I’m not sure if you guys are aware, but he’s not currently with the brand anymore. He was brought in to ignite and start both of those brands, and to give the brands a really strong premium position, and he has recently moved onto other things. But right now, we are managing from a different perspective – a few different leaders are involved, still supportive of a premium perspective and still balancing the heritage part and obviously the modernity of Made & Crafted.

Having worked for sports brands prior to Levi’s, and as Made & Crafted applies a forward approach, do you ever consider to incorporate sportswear innovation to the brand?

That’s a good question. Maybe not sportswear innovation, but innovation, yes. I think with the brand you may experience in both Levi’s Red Tab and within LVC (Levi’s Vintage Clothing), most importantly Made & Crafted, is innovation for us really comes down to fabric, fit, function and finish. When we say we’re obsessed on details, we’re also obsessed with the normal or the foundation processes to produce product. That’s how I would sum it up as that.

Sustainability is an important issue with brands nowadays, how does the Levi’s XX division plan to carry that out?

It’s absolutely an important issue. We don’t communicate it as broadly to our consumer base at that pinnacle level as Red Tab, but we are partnered on the same mission – it’s the same brand mission for sustainability. So we implement or incorporate as much into the construction into our materials, our product and our sourcing as we possibly can.

How does a product become a Levi’s Made & Crafted product?

We have a different product team. We have some of the most imaginative and creative designers working on Made & Crafted. They’re also working on the heritage aspect of the line. Their fundamental mindset or foundation to where they get their insight is really rooted in the brand. So as they begin to develop and come up with concepts into the future, it’s basically developed by understanding where the brand wants to go and making sure we’re current in the marketplace as far as trend goes for both men and women.

It’s said that Levi’s XX is about customers finding about the brand and not the other way around. Can you explain this a little bit more?

I think the original intent of both LVC and Made & Crafted was to sort position and to build some awareness through the really focused consumer target and really strong distribution strategy. As move forward, you’ll probably get more communication from each one of the brands, so we really, really targeted a focussed consumer base and from that we keep the conversation with them authentic and sincere, and also just broadening our exposure of both of the brands in the future.

The 501 is the prize piece for Levi’s Vintage, evolving from its inception through World War II until the 1970’s. Which is your favourite variation and why?

That’s a good question again. I’m torn between two right now; the ’54 and the ’44. I have to say the 501 1954 is my favourite because it’s got a nice tapered fit; it’s the only time the 501 came with a zipper and it was a really interesting time – if you look at culture it was a really interesting moment, so it had a lot of affect on styling and stuff like that, it has an interesting story behind it.

Is Levi’s Made & Crafted a testing ground of sorts that could trickle down in-line?

It’s not its intent.

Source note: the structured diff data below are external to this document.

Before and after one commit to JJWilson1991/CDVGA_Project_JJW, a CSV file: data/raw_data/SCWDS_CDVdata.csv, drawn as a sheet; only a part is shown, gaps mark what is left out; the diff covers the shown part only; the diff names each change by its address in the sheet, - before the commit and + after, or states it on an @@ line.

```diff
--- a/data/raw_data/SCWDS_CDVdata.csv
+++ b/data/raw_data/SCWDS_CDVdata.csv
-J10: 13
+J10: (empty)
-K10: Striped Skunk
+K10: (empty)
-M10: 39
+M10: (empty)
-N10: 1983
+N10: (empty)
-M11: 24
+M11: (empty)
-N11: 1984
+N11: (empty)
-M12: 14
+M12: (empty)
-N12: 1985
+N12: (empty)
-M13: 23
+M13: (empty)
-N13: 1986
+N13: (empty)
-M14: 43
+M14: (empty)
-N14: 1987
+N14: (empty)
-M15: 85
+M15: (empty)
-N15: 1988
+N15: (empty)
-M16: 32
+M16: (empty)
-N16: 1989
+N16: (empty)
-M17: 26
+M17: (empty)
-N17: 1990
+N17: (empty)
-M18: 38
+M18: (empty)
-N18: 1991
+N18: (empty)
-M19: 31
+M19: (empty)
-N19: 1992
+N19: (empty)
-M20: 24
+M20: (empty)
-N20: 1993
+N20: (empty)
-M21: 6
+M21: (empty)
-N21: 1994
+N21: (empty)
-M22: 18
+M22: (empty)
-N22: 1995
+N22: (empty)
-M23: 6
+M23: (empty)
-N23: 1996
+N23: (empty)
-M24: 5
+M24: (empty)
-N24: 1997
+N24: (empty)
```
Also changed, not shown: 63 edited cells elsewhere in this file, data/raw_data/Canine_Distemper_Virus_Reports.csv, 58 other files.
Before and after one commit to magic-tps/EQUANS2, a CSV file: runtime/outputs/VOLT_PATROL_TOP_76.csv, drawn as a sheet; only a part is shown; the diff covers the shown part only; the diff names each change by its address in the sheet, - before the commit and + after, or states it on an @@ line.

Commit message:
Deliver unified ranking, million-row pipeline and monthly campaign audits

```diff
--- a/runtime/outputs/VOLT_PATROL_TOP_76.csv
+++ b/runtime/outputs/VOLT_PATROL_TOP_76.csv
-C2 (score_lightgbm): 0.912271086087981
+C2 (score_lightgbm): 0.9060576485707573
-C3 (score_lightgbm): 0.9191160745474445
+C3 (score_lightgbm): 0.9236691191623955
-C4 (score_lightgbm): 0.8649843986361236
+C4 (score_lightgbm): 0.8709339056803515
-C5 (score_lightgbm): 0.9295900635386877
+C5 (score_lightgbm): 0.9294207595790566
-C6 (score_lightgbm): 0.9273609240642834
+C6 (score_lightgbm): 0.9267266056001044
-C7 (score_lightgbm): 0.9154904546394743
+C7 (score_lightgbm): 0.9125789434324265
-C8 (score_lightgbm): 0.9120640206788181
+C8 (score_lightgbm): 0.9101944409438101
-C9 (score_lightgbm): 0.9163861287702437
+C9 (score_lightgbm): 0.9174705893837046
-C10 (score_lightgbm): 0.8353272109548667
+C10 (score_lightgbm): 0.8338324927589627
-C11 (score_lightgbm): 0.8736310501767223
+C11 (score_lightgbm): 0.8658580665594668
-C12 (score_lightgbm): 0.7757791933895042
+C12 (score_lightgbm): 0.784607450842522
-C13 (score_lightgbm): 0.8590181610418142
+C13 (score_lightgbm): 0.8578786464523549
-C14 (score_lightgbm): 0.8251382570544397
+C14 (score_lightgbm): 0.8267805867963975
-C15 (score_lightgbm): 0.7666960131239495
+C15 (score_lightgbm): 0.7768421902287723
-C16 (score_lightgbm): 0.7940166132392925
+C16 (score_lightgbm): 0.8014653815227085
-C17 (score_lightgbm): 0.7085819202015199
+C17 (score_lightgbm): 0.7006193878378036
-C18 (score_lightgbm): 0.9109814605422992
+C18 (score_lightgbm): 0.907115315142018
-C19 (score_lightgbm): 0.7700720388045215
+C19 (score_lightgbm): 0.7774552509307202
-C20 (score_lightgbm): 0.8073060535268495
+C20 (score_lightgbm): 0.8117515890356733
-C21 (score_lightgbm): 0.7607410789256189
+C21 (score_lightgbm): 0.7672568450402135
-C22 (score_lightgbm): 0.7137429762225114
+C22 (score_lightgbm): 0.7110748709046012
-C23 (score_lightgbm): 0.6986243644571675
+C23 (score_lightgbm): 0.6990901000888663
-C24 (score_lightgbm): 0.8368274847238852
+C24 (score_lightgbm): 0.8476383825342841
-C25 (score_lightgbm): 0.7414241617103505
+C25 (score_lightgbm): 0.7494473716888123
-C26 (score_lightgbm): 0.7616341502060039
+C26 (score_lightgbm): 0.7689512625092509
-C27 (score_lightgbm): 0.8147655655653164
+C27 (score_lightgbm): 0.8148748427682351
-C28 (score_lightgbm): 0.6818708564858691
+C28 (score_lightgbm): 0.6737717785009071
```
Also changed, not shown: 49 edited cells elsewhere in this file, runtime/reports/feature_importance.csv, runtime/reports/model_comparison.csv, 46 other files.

I think what we have Made & Crafted positioned as is a modern premium expression of Levi’s. It allows our Levi’s consumer that has become more sophisticated in their interests in product or insights around them to grow with the brand. And most importantly it brings in new consumers to experience the brand. It allows people who haven’t experienced Levi’s in a long time to experience a fresh modern perspective of it and just kind of reenergises the whole brand of Levi’s.


Interview: Denis Yong

Photography: Magdi Fernandes

Words by dyong